* _Exercise_
Your task is to retype every entry exactly while omitting the pictures.

------------------------------------------------------------

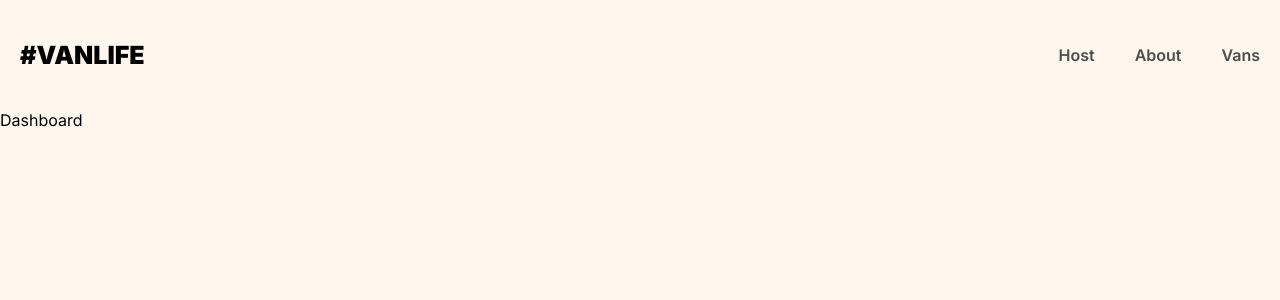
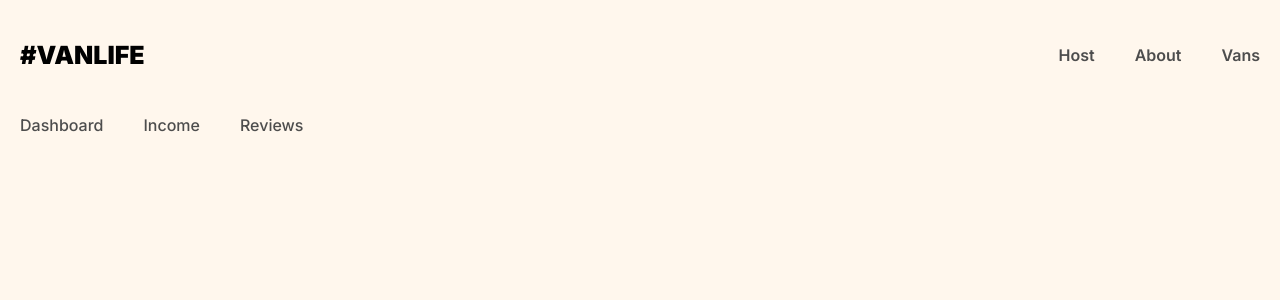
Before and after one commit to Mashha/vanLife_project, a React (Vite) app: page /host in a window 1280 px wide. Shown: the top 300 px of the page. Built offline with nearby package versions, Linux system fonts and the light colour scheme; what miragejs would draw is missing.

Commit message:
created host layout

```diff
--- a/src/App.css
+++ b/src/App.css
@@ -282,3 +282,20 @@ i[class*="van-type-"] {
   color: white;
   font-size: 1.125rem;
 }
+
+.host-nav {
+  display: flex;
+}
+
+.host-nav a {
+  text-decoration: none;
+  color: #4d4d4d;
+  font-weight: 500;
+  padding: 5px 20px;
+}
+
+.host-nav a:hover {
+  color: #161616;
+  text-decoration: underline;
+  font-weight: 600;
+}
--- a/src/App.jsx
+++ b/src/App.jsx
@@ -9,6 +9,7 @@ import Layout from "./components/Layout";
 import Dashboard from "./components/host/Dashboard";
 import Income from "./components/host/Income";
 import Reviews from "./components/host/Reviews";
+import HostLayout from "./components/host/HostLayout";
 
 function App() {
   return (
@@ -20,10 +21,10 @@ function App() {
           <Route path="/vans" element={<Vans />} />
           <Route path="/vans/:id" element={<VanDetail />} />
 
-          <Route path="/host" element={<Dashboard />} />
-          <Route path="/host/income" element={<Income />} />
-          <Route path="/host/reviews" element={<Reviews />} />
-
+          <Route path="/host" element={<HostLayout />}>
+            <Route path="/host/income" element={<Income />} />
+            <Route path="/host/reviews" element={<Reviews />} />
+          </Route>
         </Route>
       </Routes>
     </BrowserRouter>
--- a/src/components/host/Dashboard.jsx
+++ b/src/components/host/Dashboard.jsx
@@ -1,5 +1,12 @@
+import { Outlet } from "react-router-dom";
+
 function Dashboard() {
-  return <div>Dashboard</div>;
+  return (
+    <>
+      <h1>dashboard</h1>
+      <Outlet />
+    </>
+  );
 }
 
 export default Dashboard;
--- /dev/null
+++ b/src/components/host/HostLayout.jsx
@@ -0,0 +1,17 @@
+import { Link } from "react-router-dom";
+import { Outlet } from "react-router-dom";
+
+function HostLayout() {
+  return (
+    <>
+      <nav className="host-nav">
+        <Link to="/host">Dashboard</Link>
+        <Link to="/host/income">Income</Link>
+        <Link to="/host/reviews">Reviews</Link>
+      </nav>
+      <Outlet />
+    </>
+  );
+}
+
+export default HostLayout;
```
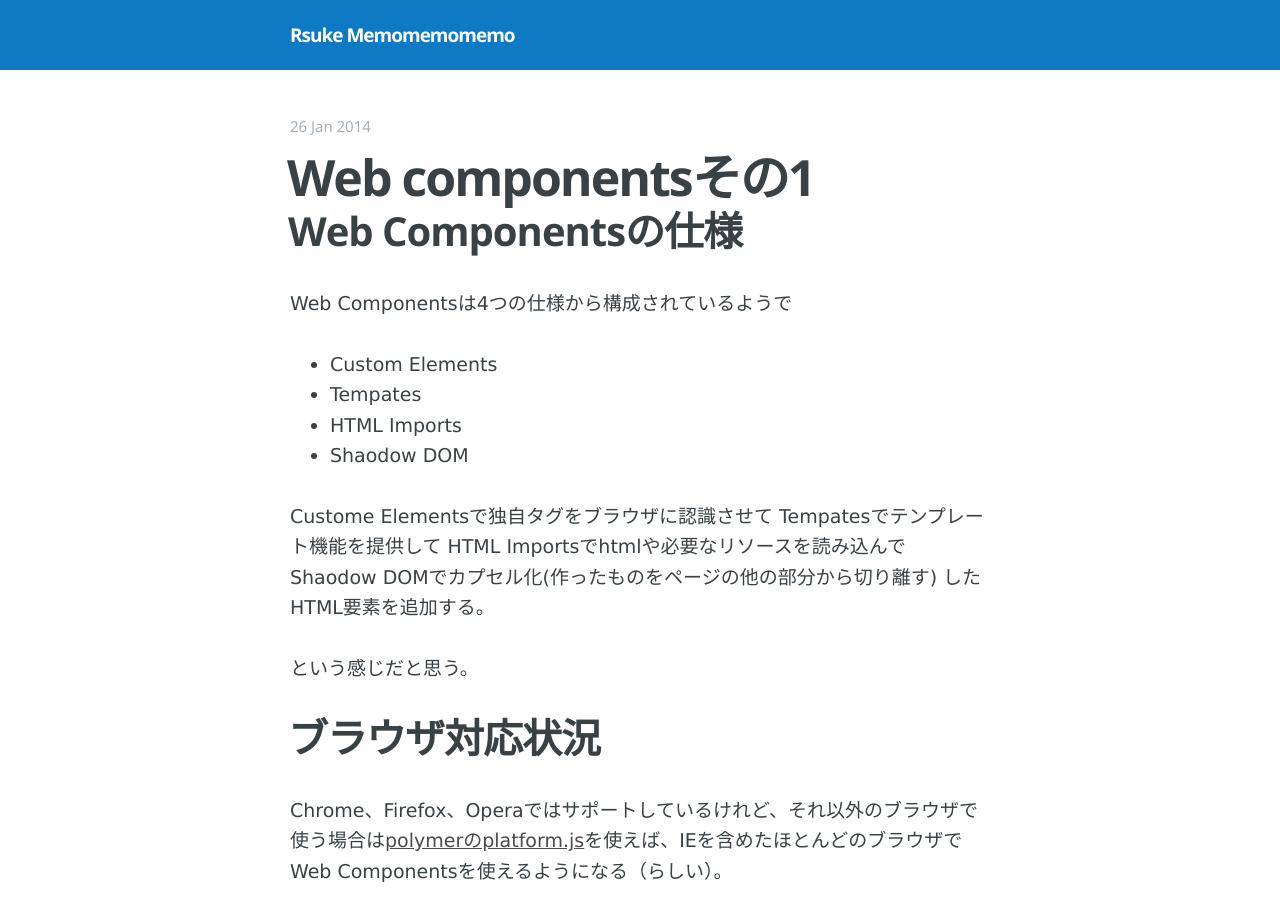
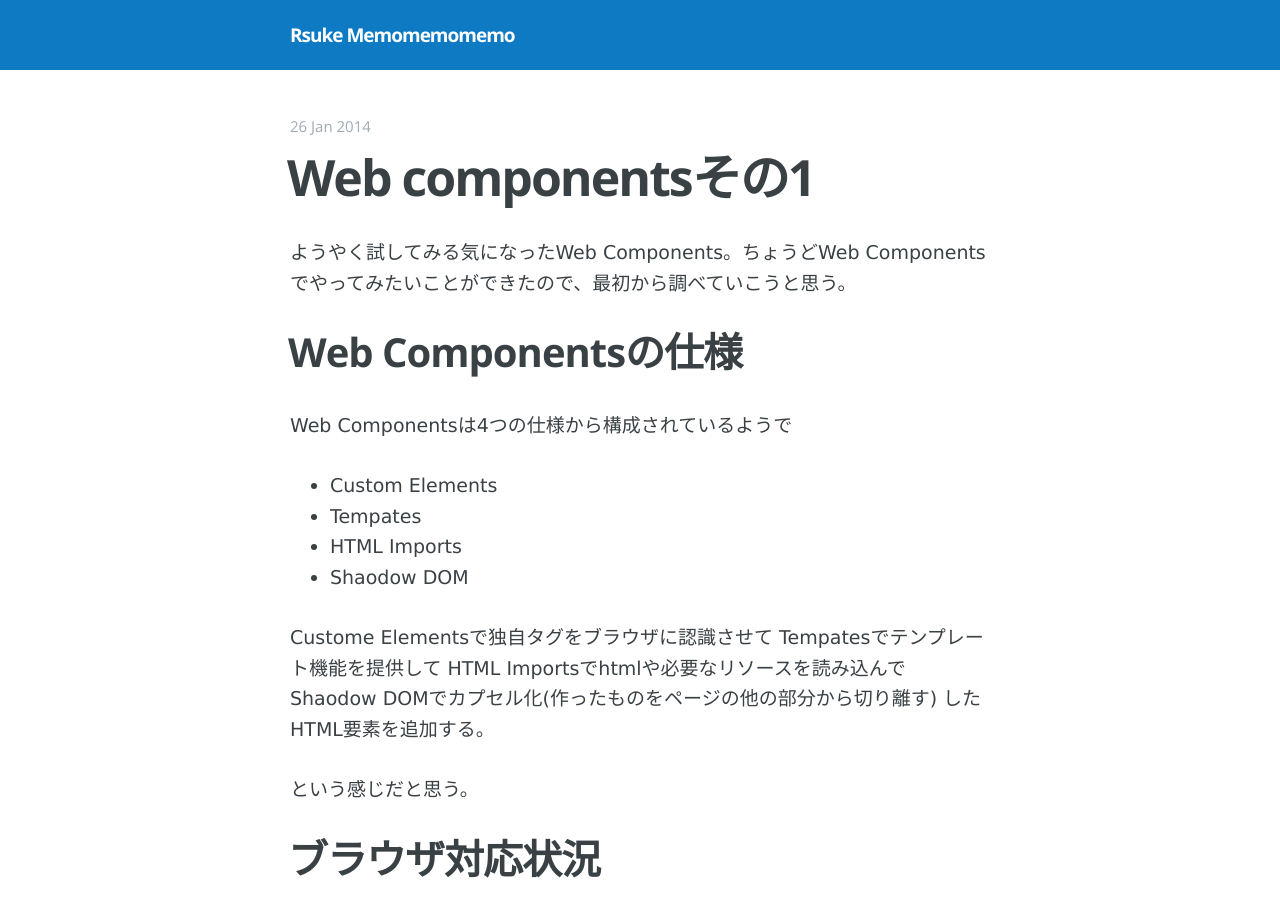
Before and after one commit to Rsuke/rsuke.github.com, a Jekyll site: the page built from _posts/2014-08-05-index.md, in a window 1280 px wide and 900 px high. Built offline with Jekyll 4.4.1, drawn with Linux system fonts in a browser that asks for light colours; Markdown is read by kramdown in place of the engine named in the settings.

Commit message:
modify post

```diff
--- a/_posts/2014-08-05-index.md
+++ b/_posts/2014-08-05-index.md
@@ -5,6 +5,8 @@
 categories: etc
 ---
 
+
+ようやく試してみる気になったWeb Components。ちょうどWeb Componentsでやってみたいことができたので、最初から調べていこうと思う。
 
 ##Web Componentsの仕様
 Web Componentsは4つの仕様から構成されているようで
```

------------------------------------------------------------

* _Result for this task_
Before and after one commit to Mashha/vanLife_project, a React (Vite) app: page /host in a window 1280 px wide. Shown: the top 300 px of the page. Built offline with nearby package versions, Linux system fonts and the light colour scheme; what miragejs would draw is missing.

Commit message:
created host layout

```diff
--- a/src/App.css
+++ b/src/App.css
@@ -282,3 +282,20 @@ i[class*="van-type-"] {
   color: white;
   font-size: 1.125rem;
 }
+
+.host-nav {
+  display: flex;
+}
+
+.host-nav a {
+  text-decoration: none;
+  color: #4d4d4d;
+  font-weight: 500;
+  padding: 5px 20px;
+}
+
+.host-nav a:hover {
+  color: #161616;
+  text-decoration: underline;
+  font-weight: 600;
+}
--- a/src/App.jsx
+++ b/src/App.jsx
@@ -9,6 +9,7 @@ import Layout from "./components/Layout";
 import Dashboard from "./components/host/Dashboard";
 import Income from "./components/host/Income";
 import Reviews from "./components/host/Reviews";
+import HostLayout from "./components/host/HostLayout";
 
 function App() {
   return (
@@ -20,10 +21,10 @@ function App() {
           <Route path="/vans" element={<Vans />} />
           <Route path="/vans/:id" element={<VanDetail />} />
 
-          <Route path="/host" element={<Dashboard />} />
-          <Route path="/host/income" element={<Income />} />
-          <Route path="/host/reviews" element={<Reviews />} />
-
+          <Route path="/host" element={<HostLayout />}>
+            <Route path="/host/income" element={<Income />} />
+            <Route path="/host/reviews" element={<Reviews />} />
+          </Route>
         </Route>
       </Routes>
     </BrowserRouter>
--- a/src/components/host/Dashboard.jsx
+++ b/src/components/host/Dashboard.jsx
@@ -1,5 +1,12 @@
+import { Outlet } from "react-router-dom";
+
 function Dashboard() {
-  return <div>Dashboard</div>;
+  return (
+    <>
+      <h1>dashboard</h1>
+      <Outlet />
+    </>
+  );
 }
 
 export default Dashboard;
--- /dev/null
+++ b/src/components/host/HostLayout.jsx
@@ -0,0 +1,17 @@
+import { Link } from "react-router-dom";
+import { Outlet } from "react-router-dom";
+
+function HostLayout() {
+  return (
+    <>
+      <nav className="host-nav">
+        <Link to="/host">Dashboard</Link>
+        <Link to="/host/income">Income</Link>
+        <Link to="/host/reviews">Reviews</Link>
+      </nav>
+      <Outlet />
+    </>
+  );
+}
+
+export default HostLayout;
```
Before and after one commit to Rsuke/rsuke.github.com, a Jekyll site: the page built from _posts/2014-08-05-index.md, in a window 1280 px wide and 900 px high. Built offline with Jekyll 4.4.1, drawn with Linux system fonts in a browser that asks for light colours; Markdown is read by kramdown in place of the engine named in the settings.

Commit message:
modify post

```diff
--- a/_posts/2014-08-05-index.md
+++ b/_posts/2014-08-05-index.md
@@ -5,6 +5,8 @@
 categories: etc
 ---
 
+
+ようやく試してみる気になったWeb Components。ちょうどWeb Componentsでやってみたいことができたので、最初から調べていこうと思う。
 
 ##Web Componentsの仕様
 Web Componentsは4つの仕様から構成されているようで
```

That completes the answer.